I’m no expert in art history, so I can’t tell you how big of a role groundbreaking talent used to play in making money as an artist. Judging by all the tropes, I assume a lot. But, as a person who makes all their money creating content for the internet, I can tell you how it works now: consistency and quality.
If you can manage these two things, you can and will monetize your creativity.
It’s All Rigged
In online spaces — particularly in social media — there are a lot of people who seem to think that the art game is rigged somehow. While there are certain biases that must be contended with on a personal and societal level, the reality is that no one is out to get you in particular.
No one is sitting by and secretly working to make you fail. No client of good quality that you are qualified to work with is trying to con you with poor pay. No one really cares whether you succeed or fail — and that is actually a really good thing.
It isn’t easy to be the best in a creative field, but being one of the many people who is making money in a creative field isn’t all that hard. New people start doing it every single day — and you can be one of them.
You might not make millions, but you can still build a steady career through organic growth with time.
[Site] just doesn’t like me.
This is something that I hear a lot, and it just isn’t true. There are a million reasons that your content might not be thriving, and it probably isn’t just because the website doesn’t like you (unless, of course, you are creating content on TikTok).
Common Reasons Your Content Isn’t Succeeding
When it comes down to it, there are a lot of different reasons that your content isn’t succeeding. Some of them are in your control, some of them aren’t.
- You are inconsistent with posting
- Your content isn’t professional enough
- You are making content without an audience in mind
- You are creating content for a small niche
- You are creating content in a highly competitive niche
- You aren’t focusing on search engines
- You aren’t putting in as much work as others
Making money in a creative field requires you to be adaptive, driven, consistent, and somewhat talented. If you treat your creative field like a hobby instead of a profession, you’ll make what hobbyists make: nothing— and that is fine, as long as that is your goal.
There is no reason to throw your current life away and quit your job to write a book or get better at photography. If you want to make money as an artist, keep your day job and start working on your craft in your free time. Success comes to those who work for it, so make sure that you are working hard.
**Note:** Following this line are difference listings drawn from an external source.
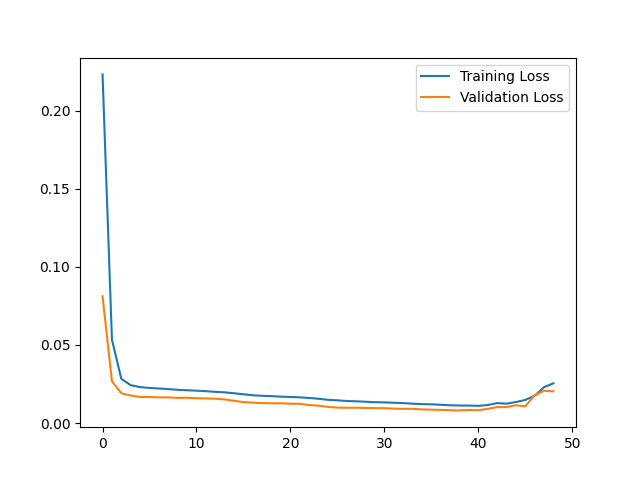
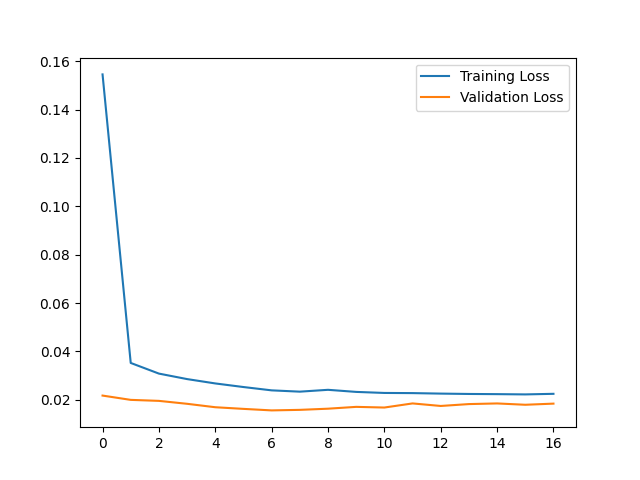
feat: comit final para entrega

diff --git a/intrusion_detection_ch.py b/intrusion_detection_ch.py
@@ -108,30 +108,30 @@ def compute_shap(data_chd, model, results_model):
         # specify the paramters of the grid space to serach, i.e. can use: np.arange(448,800,4).tolist()
     
     results_AE_SHAP['parameters'] = {
-                                        # encoder params to search across
-                                        'dense_1_units':[256],                                   
-                                        'dense_1_activation':['relu'],  # 32,64,128,256
-                                        'dense_2_units':[64],                                 
-                                        'dense_2_activation':['relu'],  # 32,48,64
-                                        'dense_3_units':[8],                                           
-                                        'dense_3_activation':['relu'], # 8,16, 24
-                                        # decoder params to search across
-                                        'dense_4_units':[64],                                        
-                                        'dense_4_activation':['relu'],
-                                        'dense_5_units':[256],                                    
-                                        'dense_5_activation':['relu'],  # 64,128,256
-                                        'dense_6_units':[results_AE_SHAP['x_data'].shape[1]],               
-                                        'dense_6_activation':['sigmoid']    
-                                    }
+                                    # encoder params to search across
+                                    'dense_1_units':[64],                                   
+                                    'dense_1_activation':['relu'],
+                                    'dense_2_units':[32],                                 
+                                    'dense_2_activation':['relu'],
+                                    'dense_3_units':[16],                                           
+                                    'dense_3_activation':['relu'],
+                                    # decoder params to search across
+                                    'dense_4_units':[32],                                        
+                                    'dense_4_activation':['relu'],
+                                    'dense_5_units':[64],                                    
+                                    'dense_5_activation':['relu'],
+                                    'dense_6_units':[results_AE_SHAP['x_data'].shape[1]],               
+                                    'dense_6_activation':['sigmoid']    
+                                }
 
     # perform the grid search and return parameters of the best model
     results_AE_SHAP['grid_search'], results_AE_SHAP['best_params'] = utf.get_hyper_Autoencoder(results_AE_SHAP['parameters'], results_AE_SHAP['x_data'], results_AE_SHAP['val_data'],
-                                                                                            method='exact', num_epochs=10, batch_size=512, AE_type = 'joint')   
+                                                                                            method='exact', num_epochs=10, batch_size=2048, AE_type = 'joint')   
     # Using the best parameters, build and train the final model
     autoencoder_shap = utf.Autoencoder(results_AE_SHAP['x_data'].shape[1], results_AE_SHAP['best_params'][2], results_AE_SHAP['best_params'][3], AE_type='joint') # create the AE model object
 
     early_stop = tf.keras.callbacks.EarlyStopping(monitor='val_loss', min_delta=1e-4, patience=10, verbose=2, mode='min', restore_best_weights=True)     # set up early stop criteria
-    history_AE_SHAP = autoencoder_shap.full.fit(results_AE_SHAP['x_data'], results_AE_SHAP['x_data'], epochs=1000, batch_size=512, shuffle=True, validation_data=(results_AE_SHAP['val_data'],   
+    history_AE_SHAP = autoencoder_shap.full.fit(results_AE_SHAP['x_data'], results_AE_SHAP['x_data'], epochs=1000, batch_size=2048, shuffle=True, validation_data=(results_AE_SHAP['val_data'],   
                                 results_AE_SHAP['val_data']), verbose=2, callbacks=[early_stop]).history
     # plot the training curve
     plt.plot(history_AE_SHAP["loss"], label="Training Loss")

diff --git a/utility_funcs.py b/utility_funcs.py
@@ -221,7 +221,7 @@ class Autoencoder(Model):
         num_units:    numpy array with elements representing num of dense units for each layer
         act_fn:       list with each element corresponding to the activation function of that layer
     """      
-    def __init__(self, x_shape, num_units, act_fn, AE_type='joint', learning_rate=1e-3):
+    def __init__(self, x_shape, num_units, act_fn, AE_type='joint', learning_rate=1e-4):
         super(Autoencoder, self).__init__()
         self.x_shape = x_shape
         self.num_units = num_units
@@ -260,7 +260,7 @@ class Autoencoder(Model):
         if AE_type == 'random':
             self.encoder.trainable = False # if defining a random autoencoder, dont optimise the encoder weights
        
-        self.full.compile(optimizer=tf.keras.optimizers.Adam(learning_rate=1e-3), loss='mae')
+        self.full.compile(optimizer=tf.keras.optimizers.Adam(learning_rate=1e-4), loss='mae')
 
 def get_hyper_Autoencoder(parameters, x_data, val_data=None, method='exact', num_perm=None, num_epochs=20, batch_size=512, AE_type = 'joint'):
     """

diff --git a/utils_chd.py b/utils_chd.py
@@ -14,7 +14,7 @@ def read_chd_dataset() -> pd.DataFrame:
         './results_car_hacking_dataset/RPM_dataset_processed.csv'
     ]
     df = pd.concat([pd.read_csv(f) for f in files], ignore_index=True)
-    df = df.sample(frac=1, random_state=10).reset_index(drop=True)
+    df = df.sample(frac=0.1, random_state=10).reset_index(drop=True)
     df.drop(columns=['ID_raw'], inplace=True)
     return df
Until that day comes when you can cover your bills by doing what you love, keep growing, thriving, and making connections. The rest will come with time.